With electronuclear propulsion technology, thrust is produced by converting thermal energy from a nuclear reactor into electrical energy. With this type of technology the boost is less but continuous, and the fuel efficiency is much higher. Speed is increased, with a more than 60% reduction in transit time to Mars compared to traditional chemical rockets.

The spacecraft company Ad Astra Rocket Company is building a NEP system: the Variable Specific Impulse Magnetoplasma Rocket (VASIMR). It is a plasma craft in which electric fields heat and accelerate a propellant to shape a plasma. When the plasma shoots out of the engine, magnetic fields direct it in the right direction and the impulse is generated. The VASIMR design would allow large amounts of energy to be processed while maintaining the high fuel efficiency that characterizes electric ships.

converteArtistic illustration of the VASIMR spacecraft (Photo: Ad Astra Rockets)

In the short term, they indicate from Ad Astra, the VASIMR engine is expected to be used for a wide range of high-energy applications, from solar electricity in cislunar space to nuclear electricity in interplanetary space. In the longer term, the VASIMR could be the precursor to future fusion spacecraft, which are still in the conceptual phase.

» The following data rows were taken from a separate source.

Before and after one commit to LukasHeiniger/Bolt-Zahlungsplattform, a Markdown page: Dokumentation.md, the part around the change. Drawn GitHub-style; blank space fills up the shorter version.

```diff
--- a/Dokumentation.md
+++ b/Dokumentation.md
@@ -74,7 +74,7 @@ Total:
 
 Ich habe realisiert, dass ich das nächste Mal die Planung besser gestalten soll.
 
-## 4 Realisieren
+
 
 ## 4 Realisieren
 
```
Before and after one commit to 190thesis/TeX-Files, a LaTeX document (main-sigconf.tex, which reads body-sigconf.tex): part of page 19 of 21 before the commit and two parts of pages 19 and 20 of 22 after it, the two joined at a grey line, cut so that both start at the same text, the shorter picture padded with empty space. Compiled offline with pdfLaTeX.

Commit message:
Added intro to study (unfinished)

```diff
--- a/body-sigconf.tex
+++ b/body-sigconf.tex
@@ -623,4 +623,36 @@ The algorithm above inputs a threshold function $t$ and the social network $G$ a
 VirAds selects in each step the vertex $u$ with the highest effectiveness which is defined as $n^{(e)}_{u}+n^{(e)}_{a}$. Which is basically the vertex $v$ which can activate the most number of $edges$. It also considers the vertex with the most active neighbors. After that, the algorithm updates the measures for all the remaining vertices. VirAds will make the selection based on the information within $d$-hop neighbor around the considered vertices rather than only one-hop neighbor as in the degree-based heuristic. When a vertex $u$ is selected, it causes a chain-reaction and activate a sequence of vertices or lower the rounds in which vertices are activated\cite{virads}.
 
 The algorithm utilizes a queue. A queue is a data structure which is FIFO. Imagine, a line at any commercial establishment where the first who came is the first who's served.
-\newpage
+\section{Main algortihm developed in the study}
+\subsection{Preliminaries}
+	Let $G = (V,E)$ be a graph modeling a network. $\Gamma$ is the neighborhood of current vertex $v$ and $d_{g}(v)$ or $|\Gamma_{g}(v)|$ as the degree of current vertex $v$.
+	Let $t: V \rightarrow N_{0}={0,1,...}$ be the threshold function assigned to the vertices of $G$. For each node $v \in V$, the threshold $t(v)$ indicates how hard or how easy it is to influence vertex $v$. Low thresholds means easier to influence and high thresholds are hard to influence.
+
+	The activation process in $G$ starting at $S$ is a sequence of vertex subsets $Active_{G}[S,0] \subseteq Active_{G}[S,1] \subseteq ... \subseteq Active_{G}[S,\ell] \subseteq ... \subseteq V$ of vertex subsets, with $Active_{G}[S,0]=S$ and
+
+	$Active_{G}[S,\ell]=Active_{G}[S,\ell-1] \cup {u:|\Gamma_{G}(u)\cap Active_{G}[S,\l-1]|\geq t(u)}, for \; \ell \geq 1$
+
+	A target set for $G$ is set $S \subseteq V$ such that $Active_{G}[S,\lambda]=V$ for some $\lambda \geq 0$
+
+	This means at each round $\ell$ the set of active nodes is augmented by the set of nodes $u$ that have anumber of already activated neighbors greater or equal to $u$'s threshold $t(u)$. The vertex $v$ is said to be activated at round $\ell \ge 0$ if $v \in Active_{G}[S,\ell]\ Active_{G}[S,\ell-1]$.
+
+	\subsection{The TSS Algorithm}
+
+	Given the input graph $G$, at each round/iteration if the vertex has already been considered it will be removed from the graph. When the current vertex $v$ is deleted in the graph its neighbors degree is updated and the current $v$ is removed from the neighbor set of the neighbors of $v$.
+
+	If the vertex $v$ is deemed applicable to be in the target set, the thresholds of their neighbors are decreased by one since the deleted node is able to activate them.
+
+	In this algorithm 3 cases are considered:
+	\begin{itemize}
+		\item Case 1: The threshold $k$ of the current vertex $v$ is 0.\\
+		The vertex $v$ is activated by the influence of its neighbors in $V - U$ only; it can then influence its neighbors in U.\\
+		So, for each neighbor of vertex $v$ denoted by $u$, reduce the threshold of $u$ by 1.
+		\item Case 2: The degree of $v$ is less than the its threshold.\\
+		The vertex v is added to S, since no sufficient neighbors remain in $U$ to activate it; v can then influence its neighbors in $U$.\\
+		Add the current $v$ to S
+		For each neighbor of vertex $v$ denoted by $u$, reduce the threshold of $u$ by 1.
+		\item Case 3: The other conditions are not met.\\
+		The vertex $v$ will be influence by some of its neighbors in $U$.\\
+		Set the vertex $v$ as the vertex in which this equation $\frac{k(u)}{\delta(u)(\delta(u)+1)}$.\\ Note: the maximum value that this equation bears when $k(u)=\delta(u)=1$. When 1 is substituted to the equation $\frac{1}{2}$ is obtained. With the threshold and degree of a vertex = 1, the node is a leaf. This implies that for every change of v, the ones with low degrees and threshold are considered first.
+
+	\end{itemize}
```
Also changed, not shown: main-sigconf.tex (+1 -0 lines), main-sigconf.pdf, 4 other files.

VASIMR, an electronuclear propulsion technology ship, could be the precursor to future fusion ships

fusion ships

Fusion craft like the Reverse Field Configuration Reactor (PFRC) being developed at Princeton’s Plasma Physics Laboratory could produce a direct fusion drive (DFD), which directly converts energy from charged particles produced in the fusion reactions in propulsion for the spacecraft.

The PFRC reactor at the Princeton Plasma Physics Laboratory (Photo: Princeton Fusion Systems)

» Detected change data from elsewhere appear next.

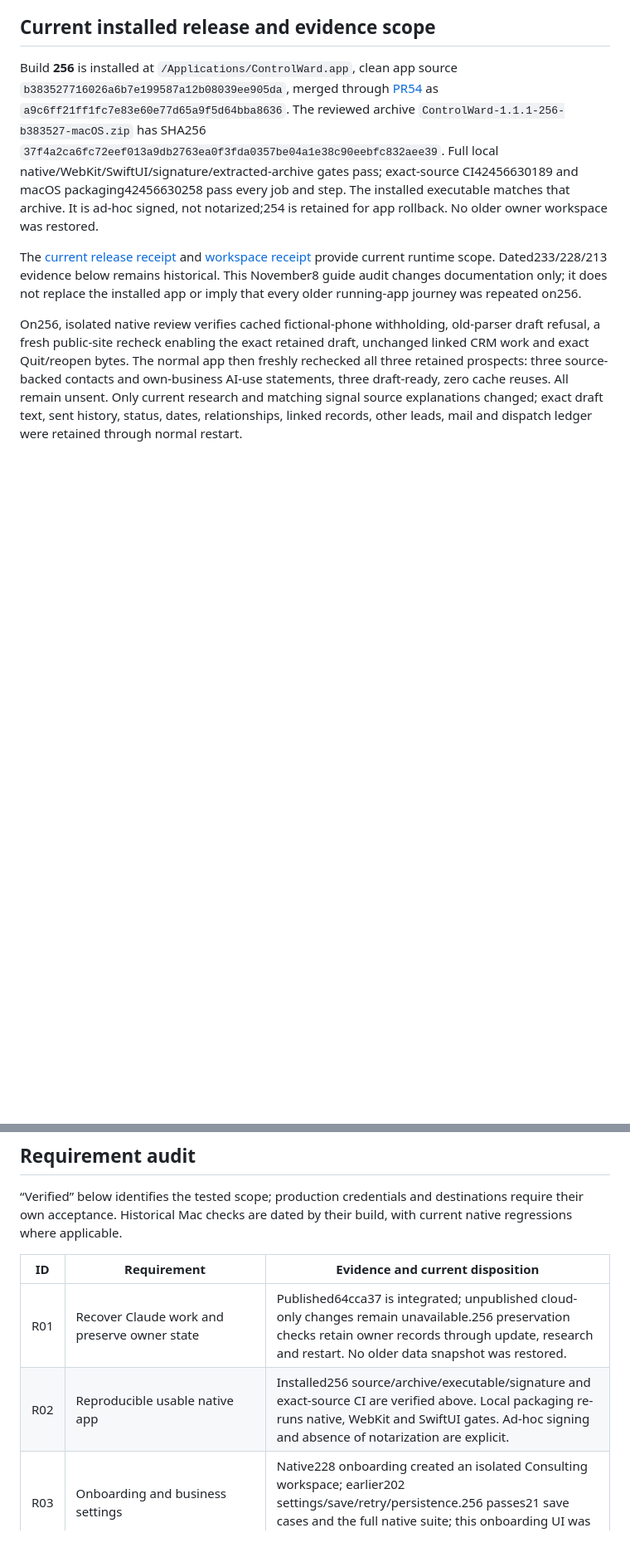
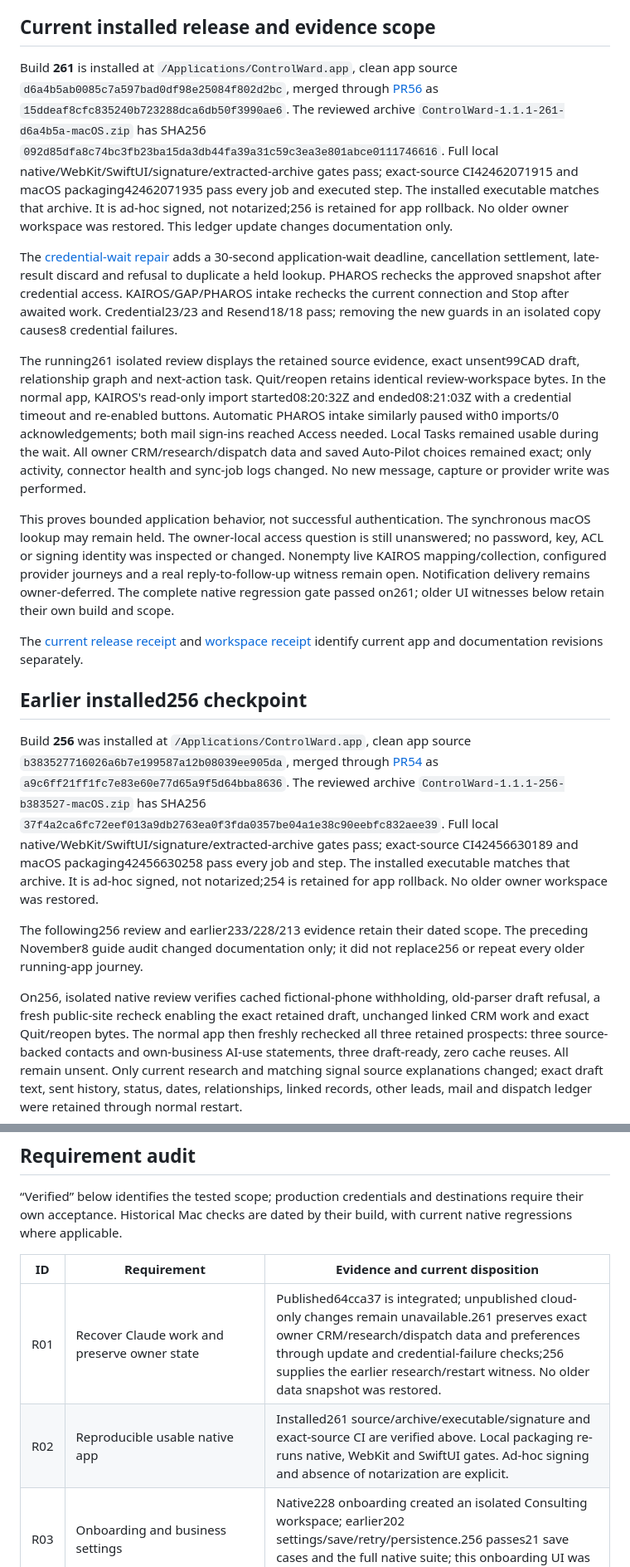
Before and after one commit to martinlepage26-bit/controlward, a Markdown page: docs/completion-ledger-20261106.md, 2 parts joined by grey strips. Shown at 83% size. Rendered like a GitHub page; blank space fills up the shorter version.

Commit message:
docs: reconcile installed261 and terminal credential access evidence

```diff
--- a/docs/completion-ledger-20261106.md
+++ b/docs/completion-ledger-20261106.md
@@ -6,7 +6,50 @@ Requirements were checked against `PRODUCT.md`, `docs/controlward.md`, `native-c
 
 ## Current installed release and evidence scope
 
-Build **256** is installed at `/Applications/ControlWard.app`, clean app source
+Build **261** is installed at `/Applications/ControlWard.app`, clean app source
+`d6a4b5ab0085c7a597bad0df98e25084f802d2bc`, merged through
+[PR56](https://github.com/martinlepage26-bit/controlward/pull/56) as
+`15ddeaf8cfc835240b723288dca6db50f3990ae6`. The reviewed archive
+`ControlWard-1.1.1-261-d6a4b5a-macOS.zip` has SHA256
+`092d85dfa8c74bc3fb23ba15da3db44fa39a31c59c3ea3e801abce0111746616`.
+Full local native/WebKit/SwiftUI/signature/extracted-archive gates pass;
+exact-source CI42462071915 and macOS packaging42462071935 pass every job and
+executed step. The installed executable matches that archive. It is ad-hoc
+signed, not notarized;256 is retained for app rollback. No older owner workspace
+was restored. This ledger update changes documentation only.
+
+The [credential-wait repair](credential-wait-acceptance-20261108.md) adds a
+30-second application-wait deadline, cancellation settlement, late-result
+discard and refusal to duplicate a held lookup. PHAROS rechecks the approved
+snapshot after credential access. KAIROS/GAP/PHAROS intake rechecks the current
+connection and Stop after awaited work. Credential23/23 and Resend18/18 pass;
+removing the new guards in an isolated copy causes8 credential failures.
+
+The running261 isolated review displays the retained source evidence, exact
+unsent99CAD draft, relationship graph and next-action task. Quit/reopen retains
+identical review-workspace bytes. In the normal app, KAIROS's read-only import
+started08:20:32Z and ended08:21:03Z with a credential timeout and re-enabled
+buttons. Automatic PHAROS intake similarly paused with0 imports/0 acknowledgements;
+both mail sign-ins reached Access needed. Local Tasks remained usable during
+the wait. All owner CRM/research/dispatch data and saved Auto-Pilot choices
+remained exact; only activity, connector health and sync-job logs changed.
+No new message, capture or provider write was performed.
+
+This proves bounded application behavior, not successful authentication. The
+synchronous macOS lookup may remain held. The owner-local access question is
+still unanswered; no password, key, ACL or signing identity was inspected or
+changed. Nonempty live KAIROS mapping/collection, configured provider journeys
+and a real reply-to-follow-up witness remain open. Notification delivery remains
+owner-deferred. The complete native regression gate passed on261; older UI
+witnesses below retain their own build and scope.
+
+The [current release receipt](https://pharos-ai.ca/artifacts/controlward/automatic-prospect-research)
+and [workspace receipt](https://pharos-ai.ca/artifacts/controlward/unified-desktop)
+identify current app and documentation revisions separately.
+
+## Earlier installed256 checkpoint
+
+Build **256** was installed at `/Applications/ControlWard.app`, clean app source
 `b383527716026a6b7e199587a12b08039ee905da`, merged through
 [PR54](https://github.com/martinlepage26-bit/controlward/pull/54) as
 `a9c6ff21ff1fc7e83e60e77d65a9f5d64bba8636`. The reviewed archive
@@ -17,11 +60,9 @@ CI42456630189 and macOS packaging42456630258 pass every job and step. The instal
 executable matches that archive. It is ad-hoc signed, not notarized;254 is retained
 for app rollback. No older owner workspace was restored.
 
-The [current release receipt](https://pharos-ai.ca/artifacts/controlward/automatic-prospect-research)
-and [workspace receipt](https://pharos-ai.ca/artifacts/controlward/unified-desktop)
-provide current runtime scope. Dated233/228/213 evidence below remains historical.
-This November8 guide audit changes documentation only; it does not replace the
-installed app or imply that every older running-app journey was repeated on256.
+The following256 review and earlier233/228/213 evidence retain their dated scope.
+The preceding November8 guide audit changed documentation only; it did not
+replace256 or repeat every older running-app journey.
 
 On256, isolated native review verifies cached fictional-phone withholding,
 old-parser draft refusal, a fresh public-site recheck enabling the exact retained
@@ -102,8 +143,8 @@ Build215 corrected LeadGen import and Lantern audit cards to say Local;228 retai
 
 | ID | Requirement | Evidence and current disposition |
 |---|---|---|
-| R01 | Recover Claude work and preserve owner state | Published64cca37 is integrated; unpublished cloud-only changes remain unavailable.256 preservation checks retain owner records through update, research and restart. No older data snapshot was restored. |
-| R02 | Reproducible usable native app | Installed256 source/archive/executable/signature and exact-source CI are verified above. Local packaging re-runs native, WebKit and SwiftUI gates. Ad-hoc signing and absence of notarization are explicit. |
+| R01 | Recover Claude work and preserve owner state | Published64cca37 is integrated; unpublished cloud-only changes remain unavailable.261 preserves exact owner CRM/research/dispatch data and preferences through update and credential-failure checks;256 supplies the earlier research/restart witness. No older data snapshot was restored. |
+| R02 | Reproducible usable native app | Installed261 source/archive/executable/signature and exact-source CI are verified above. Local packaging re-runs native, WebKit and SwiftUI gates. Ad-hoc signing and absence of notarization are explicit. |
 | R03 | Onboarding and business settings | Native228 onboarding created an isolated Consulting workspace; earlier202 settings/save/retry/persistence.256 passes21 save cases and the full native suite; this onboarding UI was not repeated on256. |
 | R04 | CRM CRUD and relationship links | Actual202/203 create/edit, keyboard opening, validation, five confirmed deletes, private recovery and restore/reopen.256 retains save/deletion regressions and verifies the existing real linked graphs. [Record-action scope](record-actions-acceptance-20261107.md). |
 | R05 | Manual/CSV intake and provenance | Actual202 CSV import and duplicate replay;256 CSV57/57 and save cases pass. No buyer need or value is inferred from imported public data. |
```
Also changed, not shown: other parts of docs/completion-ledger-20261106.md (+5 -5 lines), docs/operator-workflow.md (+11 -2 lines).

The possibilities of DFD technology open the door to interstellar space, human missions to Mars and a stable supply of energy for a future lunar base, indicate from the company Princeton Satellite Systems. Other advantages are that they are small in size and require very little fuel. Just a few kilos can power a spacecraft for ten years.

The possibilities of nuclear fusion technology open the door to interstellar space, human missions to Mars and a stable supply of energy for a future lunar base.

Energy for the alien surface
Nuclear reactors could also be used to provide a reliable source of surface power for extended exploration missions, facilitating a sustainable human presence on other planetary bodies. Fission surface power reactor designs are micro-reactors that could supply electrical power in the tens of kW range for decades. The current focus is on using either low-enriched uranium fuels or high-enriched uranium fuels for peaceful use.

In the words of NASA’s Space Nuclear Technology Portfolio representative, the Agency’s priority is to “design, build, and demonstrate a low-enriched uranium fission surface power system with a wide range of applications for the surface of the Moon and for a future mission to Mars with humans, scalable to energy levels above 100 kWe; it must also be able to cover the needs of the NEP system.”

NASA is working on the design of a fission surface power system for applications on the surface of the Moon and for a future mission to Mars with humans

Power for systems on board the spacecraft
Spacecraft not only need electrical power for propulsion, but also to maintain their life support systems, communications, and other equipment and systems. Special emphasis was made at the expert meeting on radioisotope thermoelectric generators (RTGs), which have powered the Voyager spacecraft for decades far beyond the Sun thanks to their potential to provide heat and electricity for long periods of time to systems aboard spacecraft in the cold temperatures of space.

Future nuclear solutions such as DFD technology could supply electricity simultaneously. According to NASA studies, a fusion-powered direct-drive engine can produce power and thrust with the best performance, generating electrical power and propulsion with a single engine.

With the support of nuclear energy, future space missions will be able to count on a much greater number of applications. In the words of Mikhail Chudakov of the IAEA’s Department of Nuclear Energy, “our path to the stars goes through the atom.”